After six years of violence, Syrian children need us to believe in them more than ever. We must to ensure that an entire generation of children with dreams for the future doesn't get lost in the rubble. I have been allowed to grow up in peace into a future that allows me to work for my dreams. Syrian children deserve the same.
Already in the grips of an impending famine, fragile Somalia can't handle much more. But while hunger rates grab news headlines, there is a much quieter killer at work: tuberculosis. TB is one of the top ten causes of death globally, and Somalia is estimated to have one of the highest incidence rates in the world. Meanwhile, here in Canada, it's International Development Week. It's a chance to highlight and celebrate all the good work Canada has done globally. I find this difficult.
Over 2 billion people, and a growing share of the world's poor, live in the 35 countries considered fragile or conflict states in 2016. And whether we are talking about pandemics, war, or prolonged occupation, these conditions devastate health systems and have lasting impacts on the physical and mental health of affected populations.
More than half of the world's child deaths occur in fragile places like South Sudan and Afghanistan. Yet Canada only commits 25 per cent of its official development budget to these areas. To go the distance to reach the world's most vulnerable people, the figure needs to change.
According to the Global Fund to Fight AIDS, Tuberculosis and Malaria, AIDS-related deaths have dropped by 45 per cent, malaria death rates are down by 60 per cent and tuberculosis mortality has diminished by 47 per cent. These are exciting achievements, but not nearly as exciting as the possibility of ending those diseases for good.
Some mothers feel grateful that they're still alive and at least have their children with them. One mother, who has been raising her children in this tented settlement for the past four years, said she wished they had stayed behind in Syria. She said it would be better to have died than to be living as they are.

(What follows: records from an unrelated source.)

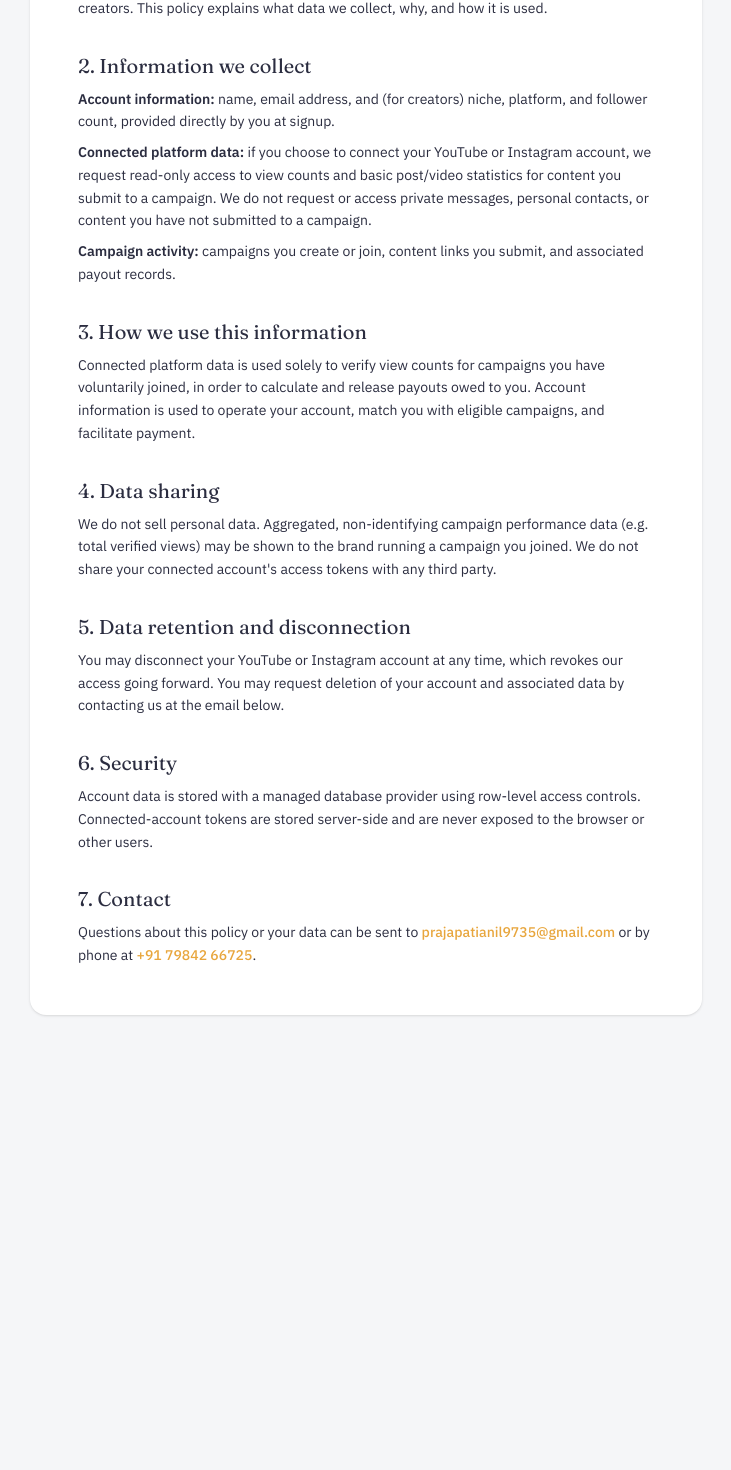
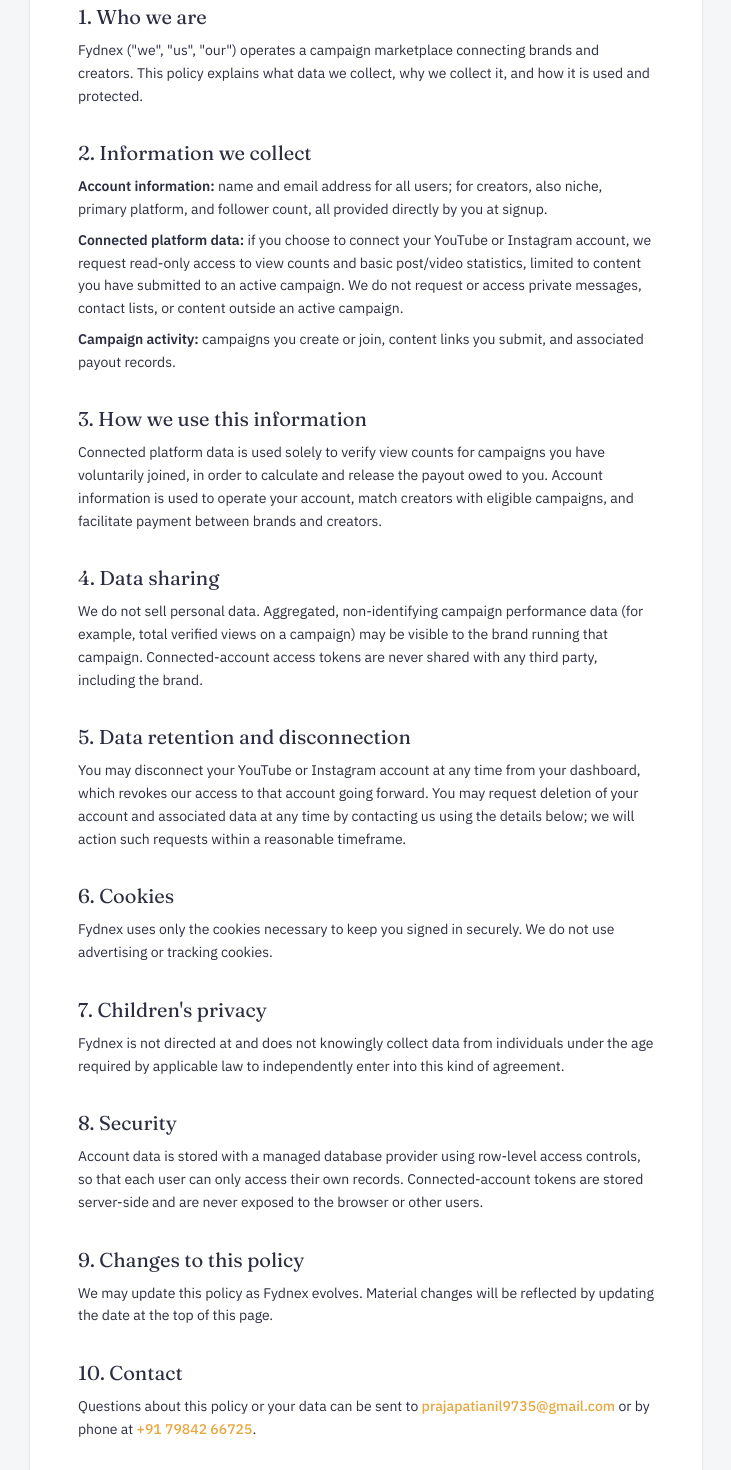
Before and after one commit to prajapatinisha9510-sys/FYDNEX, a Next.js app: page /privacy in a window 1280 px wide. Shown: the part 278-1748 px from the top of the page, without its empty margins (274-1005 px from the left). Before the commit the page ends 1357 px from the top, so only its background shows below. Built offline with nearby package versions, Linux system fonts and the light colour scheme.

Commit message:
Update page.tsx

```diff
--- a/app/privacy/page.tsx
+++ b/app/privacy/page.tsx
@@ -1,18 +1,37 @@
+import Link from "next/link";
+
 export default function PrivacyPolicy() {
   return (
-    <div className="min-h-screen bg-paper px-6 py-16">
+    <div className="min-h-screen bg-paper">
+      <header className="bg-ink border-b border-white/10">
+        <div className="max-w-3xl mx-auto px-6 h-16 flex items-center justify-between">
+          <Link href="/" className="font-display text-lg text-white">
+            Fydnex
+          </Link>
+          <Link
+            href="/"
+            className="text-sm text-white/70 hover:text-white transition"
+          >
+            Back to home
+          </Link>
+        </div>
+      </header>
+
+      <div className="px-6 py-16">
         <div className="max-w-2xl mx-auto bg-white rounded-2xl shadow p-8 md:p-12">
           <h1 className="font-display text-3xl mb-2">Privacy Policy</h1>
-        <p className="text-muted text-sm mb-10">Last updated: October 2026</p>
+          <p className="text-muted text-sm mb-10">
+            Last updated: October 2026
+          </p>
 
           <div className="space-y-8 text-sm leading-relaxed text-ink/90">
             <section>
               <h2 className="font-display text-xl mb-2">1. Who we are</h2>
               <p>
-              Fydnex (&quot;we&quot;, &quot;us&quot;, &quot;our&quot;) operates a
-              campaign marketplace connecting brands and creators. This
-              policy explains what data we collect, why, and how it is
-              used.
+                Fydnex (&quot;we&quot;, &quot;us&quot;, &quot;our&quot;)
+                operates a campaign marketplace connecting brands and
+                creators. This policy explains what data we collect, why we
+                collect it, and how it is used and protected.
               </p>
             </section>
 
@@ -21,17 +40,19 @@
                 2. Information we collect
               </h2>
               <p className="mb-2">
-              <strong>Account information:</strong> name, email address, and
-              (for creators) niche, platform, and follower count, provided
-              directly by you at signup.
+                <strong>Account information:</strong> name and email
+                address for all users; for creators, also niche, primary
+                platform, and follower count, all provided directly by you
+                at signup.
               </p>
               <p className="mb-2">
                 <strong>Connected platform data:</strong> if you choose to
                 connect your YouTube or Instagram account, we request
                 read-only access to view counts and basic post/video
-              statistics for content you submit to a campaign. We do not
-              request or access private messages, personal contacts, or
-              content you have not submitted to a campaign.
+                statistics, limited to content you have submitted to an
+                active campaign. We do not request or access private
+                messages, contact lists, or content outside an active
+                campaign.
               </p>
               <p>
                 <strong>Campaign activity:</strong> campaigns you create or
@@ -45,11 +66,12 @@
                 3. How we use this information
               </h2>
               <p>
-              Connected platform data is used solely to verify view counts
-              for campaigns you have voluntarily joined, in order to
-              calculate and release payouts owed to you. Account
-              information is used to operate your account, match you with
-              eligible campaigns, and facilitate payment.
+                Connected platform data is used solely to verify view
+                counts for campaigns you have voluntarily joined, in order
+                to calculate and release the payout owed to you. Account
+                information is used to operate your account, match
+                creators with eligible campaigns, and facilitate payment
+                between brands and creators.
               </p>
             </section>
 
@@ -59,10 +81,10 @@
               </h2>
               <p>
                 We do not sell personal data. Aggregated, non-identifying
-              campaign performance data (e.g. total verified views) may be
-              shown to the brand running a campaign you joined. We do not
-              share your connected account&apos;s access tokens with any
-              third party.
+                campaign performance data (for example, total verified
+                views on a campaign) may be visible to the brand running
+                that campaign. Connected-account access tokens are never
+                shared with any third party, including the brand.
               </p>
             </section>
 
@@ -72,24 +94,57 @@
               </h2>
               <p>
                 You may disconnect your YouTube or Instagram account at any
-              time, which revokes our access going forward. You may request
-              deletion of your account and associated data by contacting us
-              at the email below.
+                time from your dashboard, which revokes our access to that
+                account going forward. You may request deletion of your
+                account and associated data at any time by contacting us
+                using the details below; we will action such requests
+                within a reasonable timeframe.
               </p>
             </section>
 
             <section>
-            <h2 className="font-display text-xl mb-2">6. Security</h2>
+              <h2 className="font-display text-xl mb-2">6. Cookies</h2>
               <p>
-              Account data is stored with a managed database provider using
-              row-level access controls. Connected-account tokens are
+                Fydnex uses only the cookies necessary to keep you signed
+                in securely. We do not use advertising or tracking cookies.
+              </p>
+            </section>
+
+            <section>
+              <h2 className="font-display text-xl mb-2">
+                7. Children&apos;s privacy
+              </h2>
+              <p>
+                Fydnex is not directed at and does not knowingly collect
+                data from individuals under the age required by applicable
+                law to independently enter into this kind of agreement.
+              </p>
+            </section>
+
+            <section>
+              <h2 className="font-display text-xl mb-2">8. Security</h2>
+              <p>
+                Account data is stored with a managed database provider
+                using row-level access controls, so that each user can
+                only access their own records. Connected-account tokens are
                 stored server-side and are never exposed to the browser or
                 other users.
               </p>
             </section>
 
             <section>
-            <h2 className="font-display text-xl mb-2">7. Contact</h2>
+              <h2 className="font-display text-xl mb-2">
+                9. Changes to this policy
+              </h2>
+              <p>
+                We may update this policy as Fydnex evolves. Material
+                changes will be reflected by updating the date at the top
+                of this page.
+              </p>
+            </section>
+
+            <section>
+              <h2 className="font-display text-xl mb-2">10. Contact</h2>
               <p>
                 Questions about this policy or your data can be sent to{" "}
                 <a
@@ -99,7 +154,10 @@
                   prajapatianil9735@gmail.com
                 </a>{" "}
                 or by phone at{" "}
-              <a href="tel:+917984266725" className="text-amber font-medium">
+                <a
+                  href="tel:+917984266725"
+                  className="text-amber font-medium"
+                >
                   +91 79842 66725
                 </a>
                 .
@@ -108,5 +166,6 @@
           </div>
         </div>
       </div>
+    </div>
   );
 }
```
Lines whose indentation alone changed are shown as unchanged.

Children are the most vulnerable in every situation. When a country is torn apart by civil war, shattered by economic collapse or rocked by a major earthquake, children always hurt the most. They also have the most to lose, with their educations incomplete or barely even begun.
Pregnancy during war, natural disaster, or economic collapse isn't simply a time of joy and wonder; it's often tainted with anxiety and fear. For these women, it's more like nine months of holding the thin red line of courage against almost impossible odds. The strength and resilience needed to do this is astounding.
I was fortunate to have a happy, healthy childhood. I had nutritious food, a comfortable home, and an endless supply of clean water. But on World Health Day April 7, I think of children whose experiences couldn't be more different than mine.
Millions of children in countries such as Syria, South Sudan, Somalia, Pakistan and Afghanistan live and die never having officially existed. Their communities are riddled with conflict, rocked with instability or dispirited by isolation. Their governments are either unwilling or unable to provide even basic health care.